Had a Tab (a Bill favorite) and some microwave popcorn and did some unfinished work.
Well, it would seem that Bug Barbecue's theory might be correct after all. Michael got invited to lunch today with (oh God, I can barely input the letters...) B-B-B-B-B-I-L-L!
The news traveled around Building Seven like lightning just around 11:30. Needless to say, we tumbled into Bug's office like puppies within seconds of getting word, tripping over his piles of soldering guns, wires, R-Kive boxes, and empty CD jewel boxes. Of course, he went mad with grief. We totally needled him:
"You know, Bug, the deciding factor must have been Michael's walking over that berm and making that incredible short cut. I tell you, Bill saw Michael make that call of genius and now I bet he's going to give Michael his own product group. You shouldn't have listened to us, man. We're losers. We're going nowhere. Now, Michael - he's a winner."
Actually, the invitation probably had more to do with the code Michael wrote during the bunkering last Friday, but we didn't tell Bug this.

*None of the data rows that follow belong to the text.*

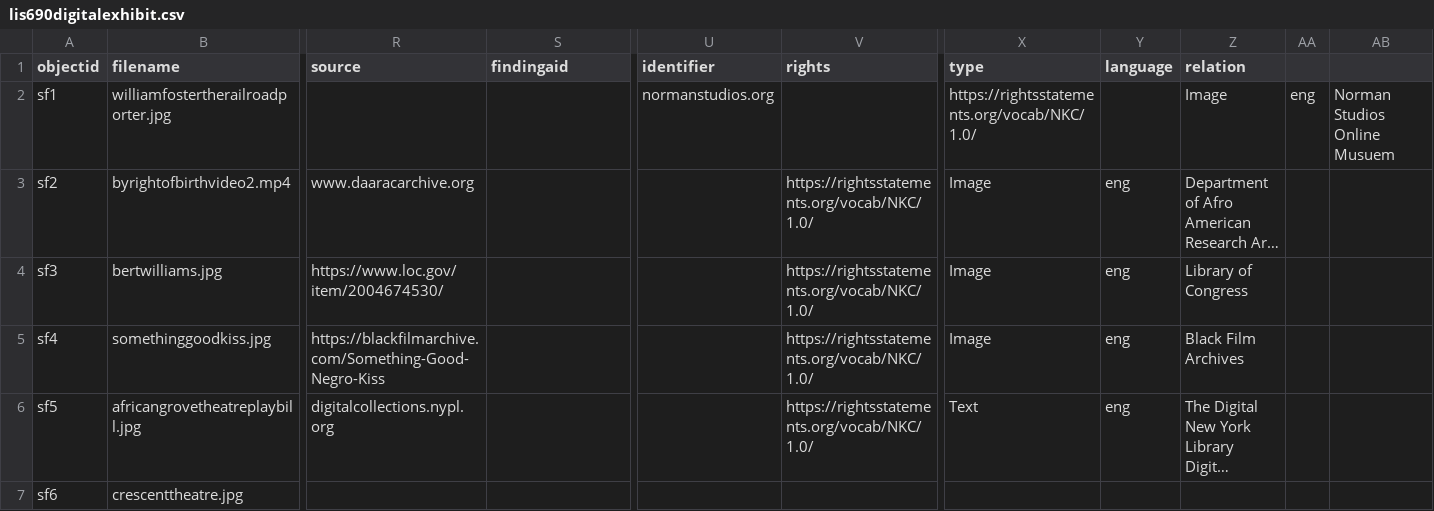
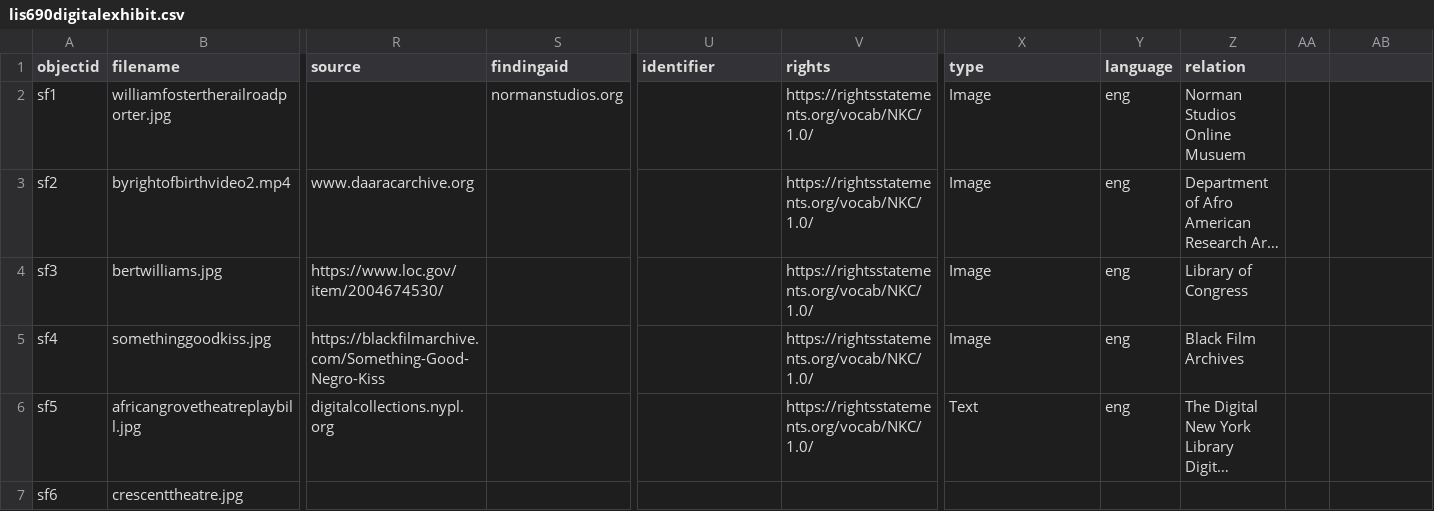
Before and after one commit to PhillipsA21/lis-690-de, a CSV file: _data/lis690digitalexhibit.csv, drawn as a sheet; only a part is shown, gaps mark what is left out; long unchanged cells end in …; the diff names each change by its address in the sheet, - before the commit and + after, or states it on an @@ line.

Commit message:
Update lis690digitalexhibit.csv

```diff
--- a/_data/lis690digitalexhibit.csv
+++ b/_data/lis690digitalexhibit.csv
-S2 (findingaid): (empty)
+S2 (findingaid): normanstudios.org
-U2 (identifier): normanstudios.org
+U2 (identifier): (empty)
-V2 (rights): (empty)
+V2 (rights): https://rightsstatements.org/vocab/NKC/1.0/
-X2 (type): https://rightsstatements.org/vocab/NKC/1.0/
+X2 (type): Image
-Y2 (language): (empty)
+Y2 (language): eng
-Z2 (relation): Image
+Z2 (relation): Norman Studios Online Musuem
-AA2: eng
+AA2: (empty)
-AB2: Norman Studios Online Musuem
+AB2: (empty)
```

During the two hours Michael was away, time ticked by slowly. The curiosity was unbearable and we were all giddy and restless. We emerged from our offices into corridors of caged whimsy, amid our Far Side cartoons taped to windows, Pepsi-can sculptures taped to the walls, and inflatable sharks hanging from the ceiling, all lit by full-spectrum, complexion-flattering lighting.
We lapsed into one of our weekly-ish communal stress-relieving frenzies - we swiped sheets of bubble-pak from the supply rooms and rolled over them with our office chairs, popping hundreds of plastic zits at a go. We punished plastic troll dolls with 5-irons, blasting them down the hallway, putting yet more divots in the particle board walls and the ceiling panels. We drank Tabs and idly slagged interactive CD technology (Todd: "I used the Philips CDI system - it's like trying to read a coffee table book with all of the pages glued together.")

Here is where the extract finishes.